  • Medium Awareness:
    • Bizarrely, both Muhammed and Jesus seem to be aware that they're in a video game, because they're able to see their own subtitles, they can turn on wireframe mode to make you "see the world as it really is!" and make allusions to the words of Heaven being the very text the game is coded upon.
    • And for Muhammed, in combination with, that's right, Word of God, he mentions how Allah would read from the records of each and every person on Judgment Day. Those records? The Data-File for the characters.
  • Missing Secret: In The Making of a Prophet, you never learn the "Nourishment" power.
  • Mister Seahorse: The game generates a lover and child for the player character. If the player character is female, the male lover will still claim she got him pregnant.
  • Not His Sled: The player betrays Jesus, rather than Judas Iscariot.
  • Only One Female Mold: There are several male body types, but only one female.

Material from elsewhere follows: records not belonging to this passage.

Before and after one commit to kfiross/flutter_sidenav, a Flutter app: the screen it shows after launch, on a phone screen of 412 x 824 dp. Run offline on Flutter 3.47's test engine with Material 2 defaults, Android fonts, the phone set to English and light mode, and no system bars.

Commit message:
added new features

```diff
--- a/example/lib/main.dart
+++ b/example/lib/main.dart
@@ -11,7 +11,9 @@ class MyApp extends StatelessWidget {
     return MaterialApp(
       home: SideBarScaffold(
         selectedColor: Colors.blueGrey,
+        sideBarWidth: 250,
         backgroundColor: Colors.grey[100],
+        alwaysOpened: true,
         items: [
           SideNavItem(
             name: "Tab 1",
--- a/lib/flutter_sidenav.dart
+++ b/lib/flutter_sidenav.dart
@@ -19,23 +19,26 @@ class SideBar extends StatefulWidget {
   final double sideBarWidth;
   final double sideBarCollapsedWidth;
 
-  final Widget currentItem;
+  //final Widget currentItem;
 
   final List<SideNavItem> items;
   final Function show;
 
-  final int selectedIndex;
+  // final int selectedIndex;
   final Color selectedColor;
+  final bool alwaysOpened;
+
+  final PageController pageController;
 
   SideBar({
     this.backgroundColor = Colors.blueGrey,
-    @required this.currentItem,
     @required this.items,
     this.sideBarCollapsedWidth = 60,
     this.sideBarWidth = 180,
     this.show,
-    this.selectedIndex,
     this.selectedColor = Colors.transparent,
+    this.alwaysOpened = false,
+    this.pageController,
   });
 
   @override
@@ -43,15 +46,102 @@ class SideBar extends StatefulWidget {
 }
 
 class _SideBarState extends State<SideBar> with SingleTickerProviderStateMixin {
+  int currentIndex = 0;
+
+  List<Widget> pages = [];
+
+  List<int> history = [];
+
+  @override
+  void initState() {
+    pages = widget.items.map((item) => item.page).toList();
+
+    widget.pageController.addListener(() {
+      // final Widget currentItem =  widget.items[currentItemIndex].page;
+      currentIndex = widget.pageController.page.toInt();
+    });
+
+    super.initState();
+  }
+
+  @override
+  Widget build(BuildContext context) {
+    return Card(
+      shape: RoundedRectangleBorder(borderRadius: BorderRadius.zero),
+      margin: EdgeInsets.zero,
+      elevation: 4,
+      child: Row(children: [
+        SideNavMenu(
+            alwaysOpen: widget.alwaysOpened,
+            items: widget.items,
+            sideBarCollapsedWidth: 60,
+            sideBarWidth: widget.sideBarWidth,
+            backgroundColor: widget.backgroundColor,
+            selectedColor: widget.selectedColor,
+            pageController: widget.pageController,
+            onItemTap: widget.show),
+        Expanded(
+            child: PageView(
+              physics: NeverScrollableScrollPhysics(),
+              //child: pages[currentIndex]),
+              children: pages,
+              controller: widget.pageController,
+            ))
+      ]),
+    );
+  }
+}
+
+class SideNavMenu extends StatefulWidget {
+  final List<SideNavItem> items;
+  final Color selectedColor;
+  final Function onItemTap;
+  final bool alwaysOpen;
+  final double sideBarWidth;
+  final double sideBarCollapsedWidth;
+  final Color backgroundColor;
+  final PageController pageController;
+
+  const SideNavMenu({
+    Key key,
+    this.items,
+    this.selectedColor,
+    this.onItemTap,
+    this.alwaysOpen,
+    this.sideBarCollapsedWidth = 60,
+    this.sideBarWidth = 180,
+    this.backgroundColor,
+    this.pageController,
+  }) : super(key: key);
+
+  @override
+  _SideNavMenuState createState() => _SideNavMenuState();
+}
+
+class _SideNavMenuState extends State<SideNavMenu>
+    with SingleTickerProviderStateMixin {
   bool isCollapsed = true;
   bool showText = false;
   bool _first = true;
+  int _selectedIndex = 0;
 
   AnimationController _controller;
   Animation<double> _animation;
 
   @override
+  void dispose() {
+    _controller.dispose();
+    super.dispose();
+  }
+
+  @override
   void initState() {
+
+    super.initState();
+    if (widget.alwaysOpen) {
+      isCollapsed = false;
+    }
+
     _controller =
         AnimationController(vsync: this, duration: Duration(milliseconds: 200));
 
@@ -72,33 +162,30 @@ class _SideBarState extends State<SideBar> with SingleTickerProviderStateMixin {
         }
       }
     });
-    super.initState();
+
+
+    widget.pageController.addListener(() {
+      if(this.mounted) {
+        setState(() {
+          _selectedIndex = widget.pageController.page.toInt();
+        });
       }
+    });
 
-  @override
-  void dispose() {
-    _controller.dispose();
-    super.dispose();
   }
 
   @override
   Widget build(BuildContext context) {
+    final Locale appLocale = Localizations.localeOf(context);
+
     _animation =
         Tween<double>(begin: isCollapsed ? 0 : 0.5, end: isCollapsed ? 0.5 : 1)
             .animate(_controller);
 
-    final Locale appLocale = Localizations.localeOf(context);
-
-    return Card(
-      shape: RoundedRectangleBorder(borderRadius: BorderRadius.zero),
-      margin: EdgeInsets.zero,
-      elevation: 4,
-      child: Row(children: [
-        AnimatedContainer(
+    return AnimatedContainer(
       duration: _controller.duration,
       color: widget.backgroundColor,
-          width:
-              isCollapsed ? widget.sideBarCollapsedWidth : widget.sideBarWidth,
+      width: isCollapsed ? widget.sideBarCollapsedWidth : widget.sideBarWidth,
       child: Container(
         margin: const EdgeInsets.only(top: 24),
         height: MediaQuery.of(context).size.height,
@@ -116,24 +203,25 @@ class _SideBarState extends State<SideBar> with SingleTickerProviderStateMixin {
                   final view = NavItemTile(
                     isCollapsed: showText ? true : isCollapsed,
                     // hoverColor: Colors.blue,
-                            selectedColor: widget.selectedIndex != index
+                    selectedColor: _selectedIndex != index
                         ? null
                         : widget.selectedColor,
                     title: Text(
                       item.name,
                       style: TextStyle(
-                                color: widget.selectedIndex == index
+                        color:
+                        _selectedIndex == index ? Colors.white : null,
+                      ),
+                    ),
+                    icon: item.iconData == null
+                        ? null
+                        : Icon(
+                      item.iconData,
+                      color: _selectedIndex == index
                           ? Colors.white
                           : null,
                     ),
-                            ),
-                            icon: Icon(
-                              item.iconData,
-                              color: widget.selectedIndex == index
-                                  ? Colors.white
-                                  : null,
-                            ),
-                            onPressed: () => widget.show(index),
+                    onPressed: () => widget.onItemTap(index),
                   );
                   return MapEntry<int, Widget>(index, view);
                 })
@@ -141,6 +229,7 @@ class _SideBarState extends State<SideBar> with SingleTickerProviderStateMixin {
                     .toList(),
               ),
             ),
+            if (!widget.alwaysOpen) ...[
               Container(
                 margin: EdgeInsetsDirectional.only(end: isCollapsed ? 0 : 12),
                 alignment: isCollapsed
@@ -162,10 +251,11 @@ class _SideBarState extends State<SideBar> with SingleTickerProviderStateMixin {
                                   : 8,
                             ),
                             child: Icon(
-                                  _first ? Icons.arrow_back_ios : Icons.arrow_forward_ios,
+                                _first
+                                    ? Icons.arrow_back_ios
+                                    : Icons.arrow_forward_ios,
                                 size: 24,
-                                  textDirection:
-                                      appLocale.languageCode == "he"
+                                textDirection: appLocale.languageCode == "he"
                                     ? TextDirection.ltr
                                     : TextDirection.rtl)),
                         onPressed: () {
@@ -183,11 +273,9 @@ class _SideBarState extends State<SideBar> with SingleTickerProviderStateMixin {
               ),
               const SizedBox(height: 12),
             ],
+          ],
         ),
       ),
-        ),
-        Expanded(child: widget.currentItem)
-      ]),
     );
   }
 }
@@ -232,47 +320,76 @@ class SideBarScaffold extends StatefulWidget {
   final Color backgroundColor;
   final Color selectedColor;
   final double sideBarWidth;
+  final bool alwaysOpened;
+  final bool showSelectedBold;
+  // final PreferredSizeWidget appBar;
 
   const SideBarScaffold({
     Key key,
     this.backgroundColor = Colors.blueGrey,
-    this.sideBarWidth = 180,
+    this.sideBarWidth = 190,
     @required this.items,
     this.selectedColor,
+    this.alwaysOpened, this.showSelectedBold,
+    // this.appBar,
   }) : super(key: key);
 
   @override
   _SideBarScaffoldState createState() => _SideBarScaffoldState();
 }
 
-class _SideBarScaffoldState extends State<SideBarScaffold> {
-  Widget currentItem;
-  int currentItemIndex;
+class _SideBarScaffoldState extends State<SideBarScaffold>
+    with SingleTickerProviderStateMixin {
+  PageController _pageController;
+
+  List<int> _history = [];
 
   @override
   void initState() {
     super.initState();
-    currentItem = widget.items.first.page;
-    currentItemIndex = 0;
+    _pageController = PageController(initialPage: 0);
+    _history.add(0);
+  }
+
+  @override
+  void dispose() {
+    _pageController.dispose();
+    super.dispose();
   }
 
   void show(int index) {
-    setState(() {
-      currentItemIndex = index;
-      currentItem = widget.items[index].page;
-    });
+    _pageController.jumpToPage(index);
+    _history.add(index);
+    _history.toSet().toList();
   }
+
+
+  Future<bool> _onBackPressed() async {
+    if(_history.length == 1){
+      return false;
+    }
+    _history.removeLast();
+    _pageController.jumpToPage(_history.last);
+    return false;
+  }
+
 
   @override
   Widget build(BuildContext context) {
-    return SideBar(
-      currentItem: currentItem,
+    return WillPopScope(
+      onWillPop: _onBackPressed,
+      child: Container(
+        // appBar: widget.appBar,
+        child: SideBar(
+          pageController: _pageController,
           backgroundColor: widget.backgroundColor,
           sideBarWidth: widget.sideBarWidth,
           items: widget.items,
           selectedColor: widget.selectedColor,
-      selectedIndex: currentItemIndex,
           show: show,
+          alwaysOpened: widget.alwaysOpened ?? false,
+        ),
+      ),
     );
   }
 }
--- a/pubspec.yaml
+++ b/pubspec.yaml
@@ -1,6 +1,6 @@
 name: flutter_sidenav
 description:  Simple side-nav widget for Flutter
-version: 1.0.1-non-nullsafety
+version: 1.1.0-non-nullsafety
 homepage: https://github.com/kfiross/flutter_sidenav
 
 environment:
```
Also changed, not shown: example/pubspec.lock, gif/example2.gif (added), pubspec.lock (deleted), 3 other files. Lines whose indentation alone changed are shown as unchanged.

In fact, you make a character female by assigning it a female body - you're still free to give "her" a face with a 5 o'clock shadow or Snidely Whiplash mustache.
  • Permadeath: When you die, the game erases your save file.

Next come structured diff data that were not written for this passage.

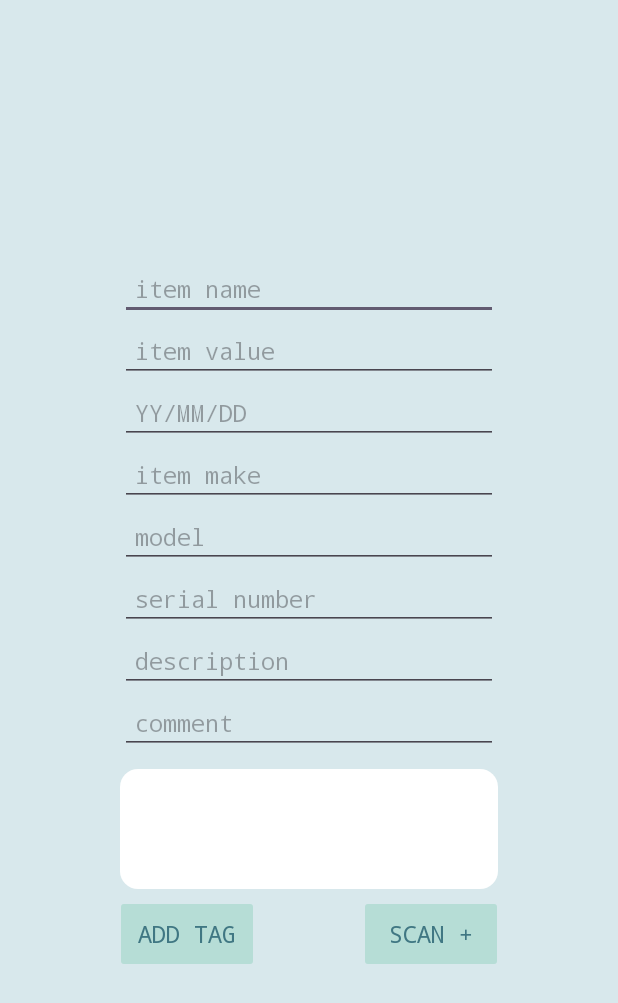
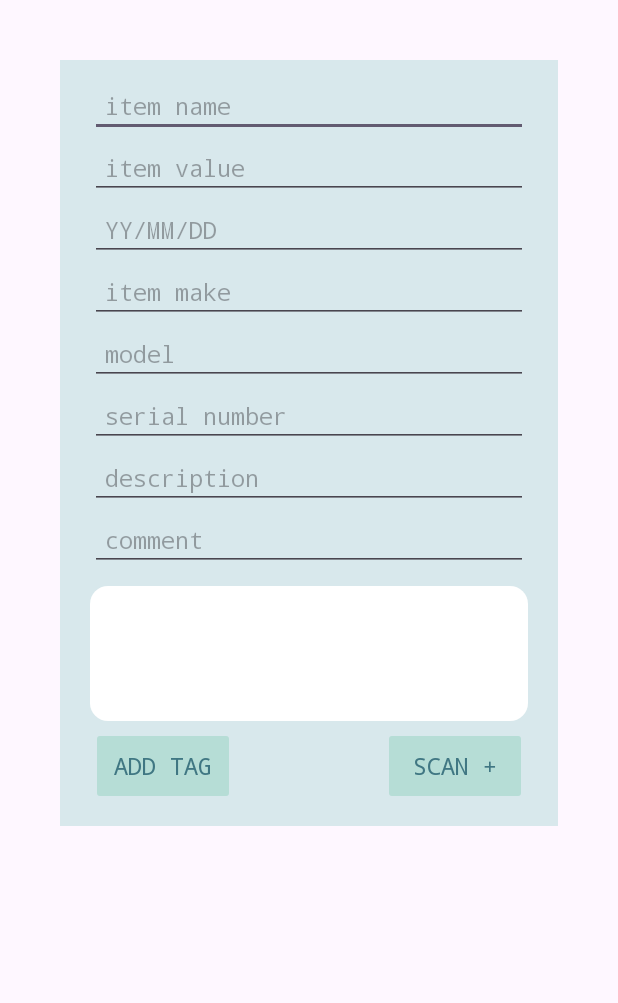
Before and after one commit to CMPUT301F23T29/agile-beast, an Android app: the layout fragment_input.xml on its own in the app's theme, with its tools: preview values and no code run, on a phone screen of 412 x 824 dp. Shown: the top 1003 px of the screen. Run offline under Robolectric (Android 15) with nearby library versions, the phone set to English and light mode, and no system bars.

Commit message:
Update fragment_input.xml

```diff
--- a/app/src/main/res/layout/fragment_input.xml
+++ b/app/src/main/res/layout/fragment_input.xml
@@ -1,29 +1,18 @@
 <?xml version="1.0" encoding="utf-8"?>
-<androidx.constraintlayout.widget.ConstraintLayout xmlns:android="http://schemas.android.com/apk/res/android"
+<LinearLayout xmlns:android="http://schemas.android.com/apk/res/android"
     xmlns:app="http://schemas.android.com/apk/res-auto"
     xmlns:tools="http://schemas.android.com/tools"
     android:layout_width="match_parent"
-    android:layout_height="match_parent"
+    android:layout_height="wrap_content"
     android:layout_centerInParent="true"
     android:layout_centerHorizontal="true"
     android:layout_centerVertical="true"
     android:weightSum="10"
+    android:orientation="vertical"
     tools:context=".InputFragment"
-    android:background="@color/background">
-
-    <LinearLayout
-        android:layout_width="0dp"
-        android:layout_height="wrap_content"
-        android:layout_marginStart="60dp"
-        android:layout_marginEnd="60dp"
-        android:layout_weight="8"
     android:background="@color/background"
-        android:orientation="vertical"
-        app:layout_constraintBottom_toBottomOf="parent"
-        app:layout_constraintEnd_toEndOf="parent"
-        app:layout_constraintStart_toStartOf="parent"
-        app:layout_constraintTop_toTopOf="parent"
-        tools:context=".InputFragment">
+    android:layout_margin="40dp"
+    android:paddingVertical="10dp">
 
     <EditText
         android:id="@+id/edit_item_name"
@@ -115,7 +104,7 @@
 
     <com.google.android.material.chip.ChipGroup
         android:layout_width="match_parent"
-            android:layout_height="80dp"
+        android:layout_height="90dp"
         android:background="@drawable/button_style"
         android:backgroundTint="@color/white"
         android:layout_marginHorizontal="20dp"
@@ -163,5 +152,3 @@
     </androidx.constraintlayout.widget.ConstraintLayout>
 
 </LinearLayout>
-
-</androidx.constraintlayout.widget.ConstraintLayout>
```
Lines whose indentation alone changed are shown as unchanged.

  • Politically Correct History: Despite MDickie calling the game 'educational', The Making of a Prophet portrays Mohammad as a borderline-pacifist and disregards the fact that he willingly led several military campaigns in real life in order to make him more "virtuous".
  • Pun-Based Title: The You Testament is an adaptation of the New Testament that gives Jesus an additional disciple who is meant to represent you, the player.

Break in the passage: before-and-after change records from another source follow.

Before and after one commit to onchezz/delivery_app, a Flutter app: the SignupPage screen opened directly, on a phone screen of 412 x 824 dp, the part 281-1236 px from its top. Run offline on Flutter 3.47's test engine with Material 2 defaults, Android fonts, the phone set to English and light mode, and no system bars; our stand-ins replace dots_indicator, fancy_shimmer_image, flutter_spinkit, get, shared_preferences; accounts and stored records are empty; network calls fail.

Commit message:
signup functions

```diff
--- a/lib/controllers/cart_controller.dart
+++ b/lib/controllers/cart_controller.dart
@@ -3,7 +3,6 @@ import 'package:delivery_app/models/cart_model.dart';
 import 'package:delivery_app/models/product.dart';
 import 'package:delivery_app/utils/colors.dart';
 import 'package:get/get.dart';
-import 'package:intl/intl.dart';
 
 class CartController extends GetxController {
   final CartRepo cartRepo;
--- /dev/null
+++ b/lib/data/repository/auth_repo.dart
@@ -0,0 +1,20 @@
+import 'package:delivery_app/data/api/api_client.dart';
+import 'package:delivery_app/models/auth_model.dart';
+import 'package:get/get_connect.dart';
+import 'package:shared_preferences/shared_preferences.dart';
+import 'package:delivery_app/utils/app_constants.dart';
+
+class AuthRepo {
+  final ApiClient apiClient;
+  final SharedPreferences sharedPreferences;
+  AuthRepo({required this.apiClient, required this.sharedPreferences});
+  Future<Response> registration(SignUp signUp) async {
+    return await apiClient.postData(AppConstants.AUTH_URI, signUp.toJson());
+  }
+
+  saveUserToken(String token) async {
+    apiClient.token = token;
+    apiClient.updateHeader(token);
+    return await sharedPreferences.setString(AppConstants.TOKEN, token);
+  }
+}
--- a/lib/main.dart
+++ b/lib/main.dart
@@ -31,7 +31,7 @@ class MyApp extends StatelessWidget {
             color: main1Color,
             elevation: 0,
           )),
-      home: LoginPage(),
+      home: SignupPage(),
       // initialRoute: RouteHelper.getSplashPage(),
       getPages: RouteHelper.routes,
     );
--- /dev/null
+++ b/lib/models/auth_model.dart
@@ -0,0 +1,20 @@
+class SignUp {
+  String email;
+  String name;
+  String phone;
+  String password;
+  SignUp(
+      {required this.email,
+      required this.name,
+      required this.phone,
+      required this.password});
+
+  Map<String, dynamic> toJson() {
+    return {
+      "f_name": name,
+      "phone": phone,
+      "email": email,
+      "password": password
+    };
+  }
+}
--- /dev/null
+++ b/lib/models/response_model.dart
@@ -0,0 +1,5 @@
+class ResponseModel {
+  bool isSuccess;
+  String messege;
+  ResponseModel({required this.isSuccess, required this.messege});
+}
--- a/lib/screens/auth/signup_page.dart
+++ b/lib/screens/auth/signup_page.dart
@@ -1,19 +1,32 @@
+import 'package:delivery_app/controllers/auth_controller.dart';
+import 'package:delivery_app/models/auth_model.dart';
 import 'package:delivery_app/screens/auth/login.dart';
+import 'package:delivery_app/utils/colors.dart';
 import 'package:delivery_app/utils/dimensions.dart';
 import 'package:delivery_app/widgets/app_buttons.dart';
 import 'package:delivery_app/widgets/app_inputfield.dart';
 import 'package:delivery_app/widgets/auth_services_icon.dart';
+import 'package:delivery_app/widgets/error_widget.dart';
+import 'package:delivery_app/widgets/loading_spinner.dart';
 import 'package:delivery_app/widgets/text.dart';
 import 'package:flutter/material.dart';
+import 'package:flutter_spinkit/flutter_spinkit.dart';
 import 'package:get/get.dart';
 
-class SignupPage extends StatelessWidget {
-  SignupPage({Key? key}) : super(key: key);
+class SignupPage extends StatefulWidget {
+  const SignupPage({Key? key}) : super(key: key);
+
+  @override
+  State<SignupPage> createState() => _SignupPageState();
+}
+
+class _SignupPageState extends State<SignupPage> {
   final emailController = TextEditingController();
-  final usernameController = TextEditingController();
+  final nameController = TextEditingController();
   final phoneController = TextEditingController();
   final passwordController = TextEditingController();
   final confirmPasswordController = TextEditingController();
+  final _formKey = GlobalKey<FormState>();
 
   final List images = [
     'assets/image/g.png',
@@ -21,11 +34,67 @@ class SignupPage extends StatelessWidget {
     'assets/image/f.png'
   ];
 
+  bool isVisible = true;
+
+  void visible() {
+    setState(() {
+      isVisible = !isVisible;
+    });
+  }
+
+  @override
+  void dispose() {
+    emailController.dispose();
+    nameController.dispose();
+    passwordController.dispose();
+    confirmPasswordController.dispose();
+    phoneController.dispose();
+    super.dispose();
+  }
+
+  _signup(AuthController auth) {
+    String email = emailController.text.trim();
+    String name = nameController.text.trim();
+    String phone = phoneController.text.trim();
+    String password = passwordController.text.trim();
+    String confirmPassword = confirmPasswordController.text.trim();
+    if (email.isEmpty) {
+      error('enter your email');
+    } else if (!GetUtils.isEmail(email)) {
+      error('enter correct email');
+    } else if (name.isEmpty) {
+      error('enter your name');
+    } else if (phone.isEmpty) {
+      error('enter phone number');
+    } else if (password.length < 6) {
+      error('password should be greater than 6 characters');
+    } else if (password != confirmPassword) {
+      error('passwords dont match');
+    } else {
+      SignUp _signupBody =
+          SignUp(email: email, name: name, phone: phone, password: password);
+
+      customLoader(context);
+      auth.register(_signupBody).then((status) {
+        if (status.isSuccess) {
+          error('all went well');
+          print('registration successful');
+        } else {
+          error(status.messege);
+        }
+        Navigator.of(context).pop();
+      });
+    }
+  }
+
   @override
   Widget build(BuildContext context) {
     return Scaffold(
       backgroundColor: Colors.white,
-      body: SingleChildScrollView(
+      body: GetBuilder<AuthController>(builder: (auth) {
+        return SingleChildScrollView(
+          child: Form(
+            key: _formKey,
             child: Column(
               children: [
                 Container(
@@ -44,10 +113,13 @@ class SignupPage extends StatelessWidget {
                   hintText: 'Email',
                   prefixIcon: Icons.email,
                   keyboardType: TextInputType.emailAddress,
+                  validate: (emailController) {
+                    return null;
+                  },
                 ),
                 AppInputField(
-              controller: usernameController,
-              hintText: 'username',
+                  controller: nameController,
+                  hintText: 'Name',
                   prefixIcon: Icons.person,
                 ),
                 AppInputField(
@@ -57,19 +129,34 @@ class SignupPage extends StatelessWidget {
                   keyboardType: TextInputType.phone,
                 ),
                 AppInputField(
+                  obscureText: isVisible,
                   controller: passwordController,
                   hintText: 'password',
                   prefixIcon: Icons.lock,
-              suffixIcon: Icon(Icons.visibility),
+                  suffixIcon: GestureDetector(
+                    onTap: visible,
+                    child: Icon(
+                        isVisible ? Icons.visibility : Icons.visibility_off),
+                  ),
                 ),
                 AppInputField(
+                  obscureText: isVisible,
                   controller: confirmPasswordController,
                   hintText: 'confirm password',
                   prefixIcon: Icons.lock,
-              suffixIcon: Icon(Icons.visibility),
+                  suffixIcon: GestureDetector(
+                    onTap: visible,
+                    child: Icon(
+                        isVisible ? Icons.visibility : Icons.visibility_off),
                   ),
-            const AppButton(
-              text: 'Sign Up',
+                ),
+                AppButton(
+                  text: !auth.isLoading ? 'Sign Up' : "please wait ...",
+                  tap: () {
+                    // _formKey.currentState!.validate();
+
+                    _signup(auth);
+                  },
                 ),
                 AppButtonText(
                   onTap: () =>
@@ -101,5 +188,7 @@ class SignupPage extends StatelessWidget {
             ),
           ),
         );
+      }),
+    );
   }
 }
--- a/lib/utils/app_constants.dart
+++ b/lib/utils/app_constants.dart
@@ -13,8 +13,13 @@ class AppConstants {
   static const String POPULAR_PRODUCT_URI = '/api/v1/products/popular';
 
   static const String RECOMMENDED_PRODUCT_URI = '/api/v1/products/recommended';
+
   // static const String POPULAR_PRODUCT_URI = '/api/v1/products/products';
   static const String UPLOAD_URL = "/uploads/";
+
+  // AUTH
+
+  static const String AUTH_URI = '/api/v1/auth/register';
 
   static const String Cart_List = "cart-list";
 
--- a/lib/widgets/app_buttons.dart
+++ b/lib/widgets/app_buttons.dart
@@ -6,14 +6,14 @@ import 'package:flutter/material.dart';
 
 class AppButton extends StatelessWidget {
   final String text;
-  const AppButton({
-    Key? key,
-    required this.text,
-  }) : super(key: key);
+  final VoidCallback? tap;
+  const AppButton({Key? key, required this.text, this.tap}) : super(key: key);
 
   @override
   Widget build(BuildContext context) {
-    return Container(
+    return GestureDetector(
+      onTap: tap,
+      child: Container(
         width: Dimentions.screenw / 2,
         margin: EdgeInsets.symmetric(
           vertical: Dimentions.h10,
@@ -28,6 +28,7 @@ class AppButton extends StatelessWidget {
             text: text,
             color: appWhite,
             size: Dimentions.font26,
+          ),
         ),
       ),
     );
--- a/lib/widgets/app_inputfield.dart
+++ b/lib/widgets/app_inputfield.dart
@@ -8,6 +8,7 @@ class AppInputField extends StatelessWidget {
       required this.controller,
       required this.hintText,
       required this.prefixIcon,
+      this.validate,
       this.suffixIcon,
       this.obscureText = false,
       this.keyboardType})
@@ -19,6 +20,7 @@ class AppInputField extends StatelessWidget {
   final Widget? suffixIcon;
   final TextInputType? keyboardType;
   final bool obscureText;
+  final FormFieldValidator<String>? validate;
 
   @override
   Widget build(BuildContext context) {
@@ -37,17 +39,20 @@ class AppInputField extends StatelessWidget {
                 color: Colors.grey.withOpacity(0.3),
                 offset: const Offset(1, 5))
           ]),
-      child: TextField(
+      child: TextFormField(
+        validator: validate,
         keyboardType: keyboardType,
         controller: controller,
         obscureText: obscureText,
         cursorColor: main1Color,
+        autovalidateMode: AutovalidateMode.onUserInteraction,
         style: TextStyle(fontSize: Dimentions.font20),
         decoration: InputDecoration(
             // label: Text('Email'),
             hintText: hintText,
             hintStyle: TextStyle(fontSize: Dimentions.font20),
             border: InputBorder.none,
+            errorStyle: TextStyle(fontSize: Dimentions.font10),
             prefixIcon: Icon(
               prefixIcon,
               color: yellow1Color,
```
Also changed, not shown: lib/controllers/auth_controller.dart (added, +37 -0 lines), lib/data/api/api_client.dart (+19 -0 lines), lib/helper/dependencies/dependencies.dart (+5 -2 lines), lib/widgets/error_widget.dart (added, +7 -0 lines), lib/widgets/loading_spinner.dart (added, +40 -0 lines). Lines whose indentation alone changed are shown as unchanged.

  • Religion is Magic: You get a whole bunch of strange abilities for following Jesus or Muhammad, including healing hands, the ability to alter the terrain, and if you're evil, fireballs!
  • Second Hour Superpower: You won't be able to generate prana until your fourth meeting with Jesus, when he initiates you in Galilee.
  • Space Compression: To a rather extreme degree. To give an example, Jerusalem consists of just the temple, which itself has been simplified into a single room.
  • Spared by the Adaptation: Abu Jahl in The Making of a Prophet survived the Battle of Badr, and because of this, he is combined with Abu Sufyan. He still gets killed off, just not when he was supposed to die.
  • Sphere Eyes: Contrasting with MDickie's earlier games where the eyes were just part of the characters' face textures, here they're separately animated orbs that have a disturbing habit of bulging outwards and retracting.
  • Stupidity Is the Only Option: See the Not His Sled entry above. Naturally, the game gives you no choice but to lead the Romans to Jesus so they can arrest him.
  • Title Drop: A particularly clumsy one, too. "And when they arrive at their own understanding of life, let their unique testimony be called 'The You Testament'..."
  • Tutorial Failure: When Jesus tells you that you could literally move mountains, there was no implication that you could now use the "Landscape" power by meditating on the left branch of the 4th chakra.
  • Unintentionally Unwinnable:
    • If you make your character as small as possible, it's actually possible to get yourself stuck in a pool within the temple.
    • If you're hung on the cross along with Jesus and you're able to break free, Jesus dies as programmed and you're unable to continue with the story as is.
    • If you get arrested and are too tall, you won't be able to leave the cell because your character can't crouch-walk.
  • Walk on Water: Naturally, Jesus does this, here explained as altering his molecular structure to weigh less. He'll subsequently teach you to do the same. In The Making of the Prophet, you get it at the same time you get levitation.
  • Weirdness Censor: People regularly beat each other up, hop around on one leg, walk without legs, knock others down, hug people and then start beating up the person they hugged, steal items from others...boy.
  • Wrestler in All of Us: MDickie reused the engine he used in his wrestling games. Therefore, it's quite possible for the NPCs to decide to start power-bombing and piledriving each other.